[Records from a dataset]
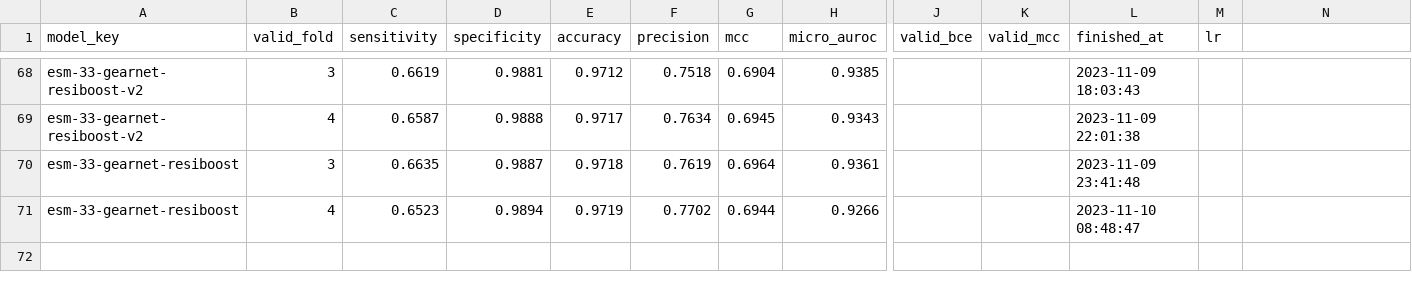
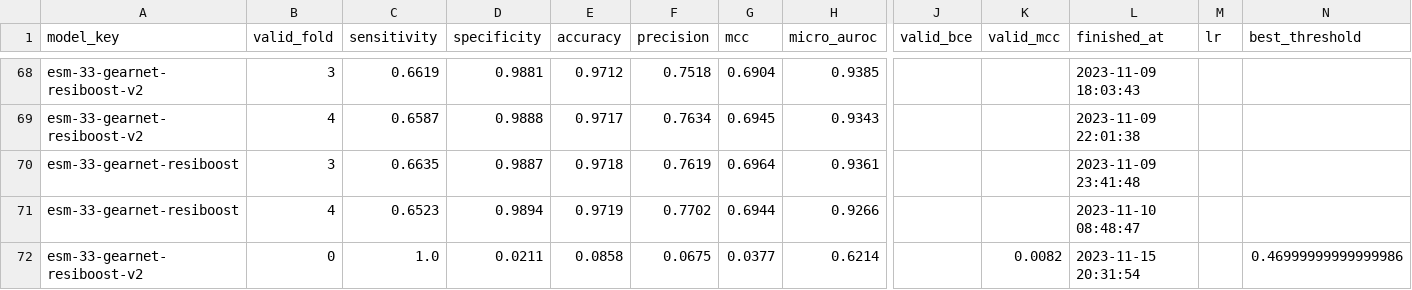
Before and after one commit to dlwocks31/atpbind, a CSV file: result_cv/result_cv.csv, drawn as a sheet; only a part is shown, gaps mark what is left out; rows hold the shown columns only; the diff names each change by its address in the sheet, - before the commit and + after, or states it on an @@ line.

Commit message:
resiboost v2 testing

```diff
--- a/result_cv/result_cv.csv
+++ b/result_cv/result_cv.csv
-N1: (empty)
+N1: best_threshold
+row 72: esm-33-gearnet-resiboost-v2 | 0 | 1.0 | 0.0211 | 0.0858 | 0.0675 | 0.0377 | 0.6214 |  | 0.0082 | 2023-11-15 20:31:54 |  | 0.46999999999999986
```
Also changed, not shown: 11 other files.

...

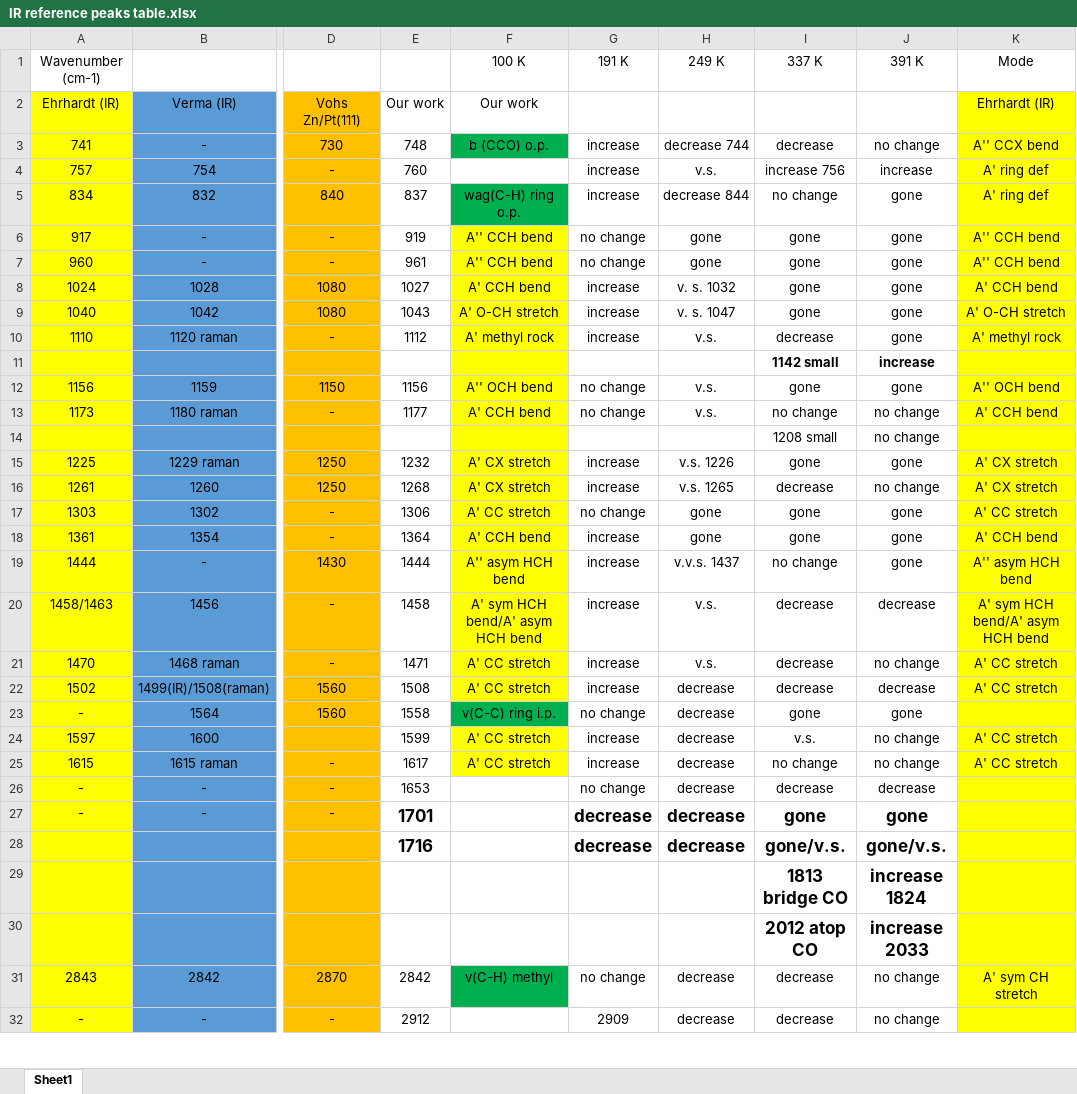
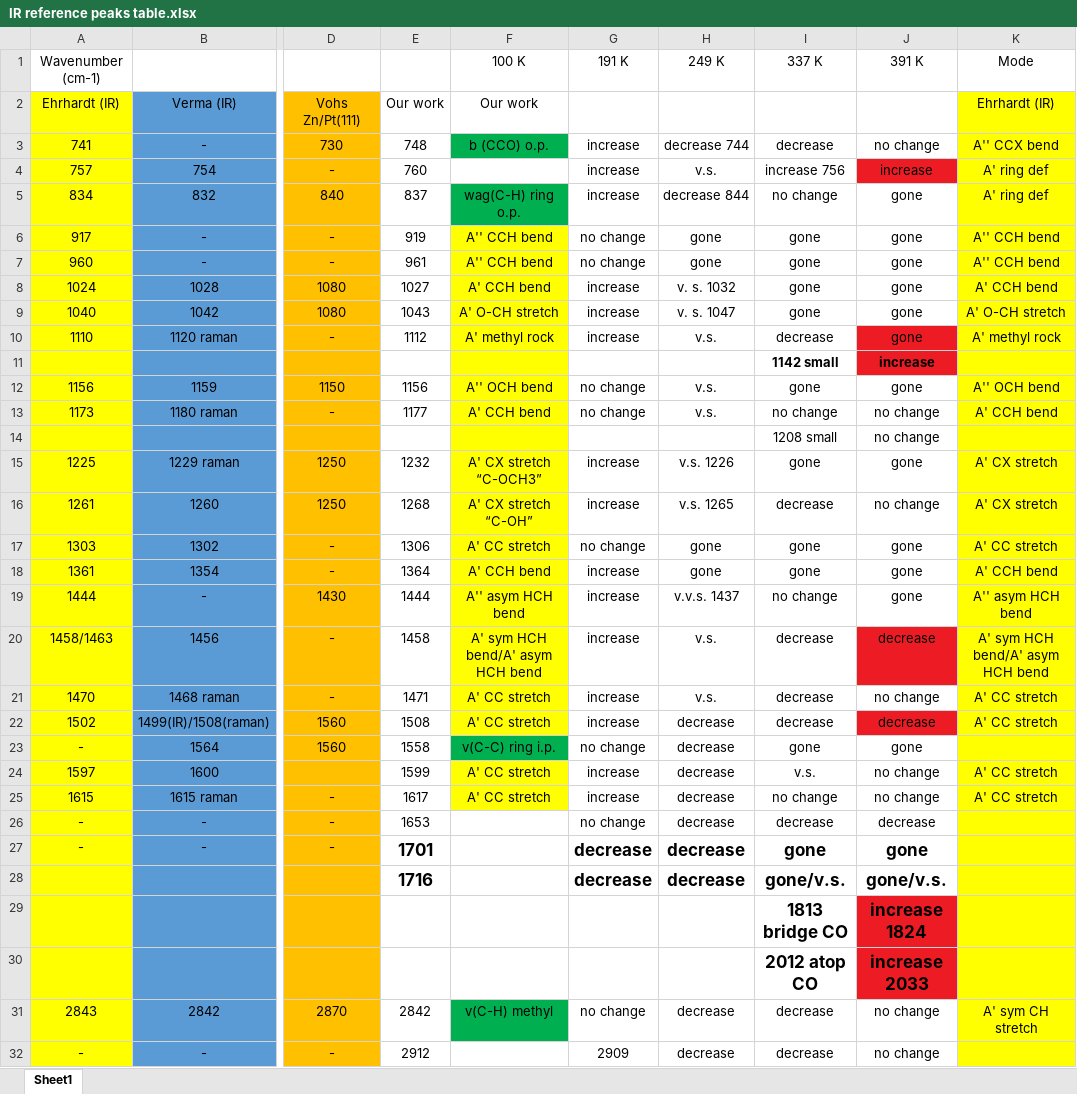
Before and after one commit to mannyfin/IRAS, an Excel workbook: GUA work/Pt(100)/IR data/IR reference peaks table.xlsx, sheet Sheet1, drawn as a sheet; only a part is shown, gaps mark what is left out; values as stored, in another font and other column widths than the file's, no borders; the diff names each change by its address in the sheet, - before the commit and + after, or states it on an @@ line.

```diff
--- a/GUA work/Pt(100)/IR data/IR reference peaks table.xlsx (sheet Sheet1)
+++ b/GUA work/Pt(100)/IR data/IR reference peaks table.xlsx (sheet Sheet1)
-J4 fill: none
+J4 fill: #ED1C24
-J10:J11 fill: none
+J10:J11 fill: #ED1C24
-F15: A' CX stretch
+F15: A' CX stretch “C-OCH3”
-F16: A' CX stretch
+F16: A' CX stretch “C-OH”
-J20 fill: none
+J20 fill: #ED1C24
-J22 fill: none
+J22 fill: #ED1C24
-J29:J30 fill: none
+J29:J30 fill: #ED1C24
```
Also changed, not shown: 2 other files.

## Task
Each line in the records above with "before" must be returned.

## Answer below
Before and after one commit to dlwocks31/atpbind, a CSV file: result_cv/result_cv.csv, drawn as a sheet; only a part is shown, gaps mark what is left out; rows hold the shown columns only; the diff names each change by its address in the sheet, - before the commit and + after, or states it on an @@ line.
Before and after one commit to mannyfin/IRAS, an Excel workbook: GUA work/Pt(100)/IR data/IR reference peaks table.xlsx, sheet Sheet1, drawn as a sheet; only a part is shown, gaps mark what is left out; values as stored, in another font and other column widths than the file's, no borders; the diff names each change by its address in the sheet, - before the commit and + after, or states it on an @@ line.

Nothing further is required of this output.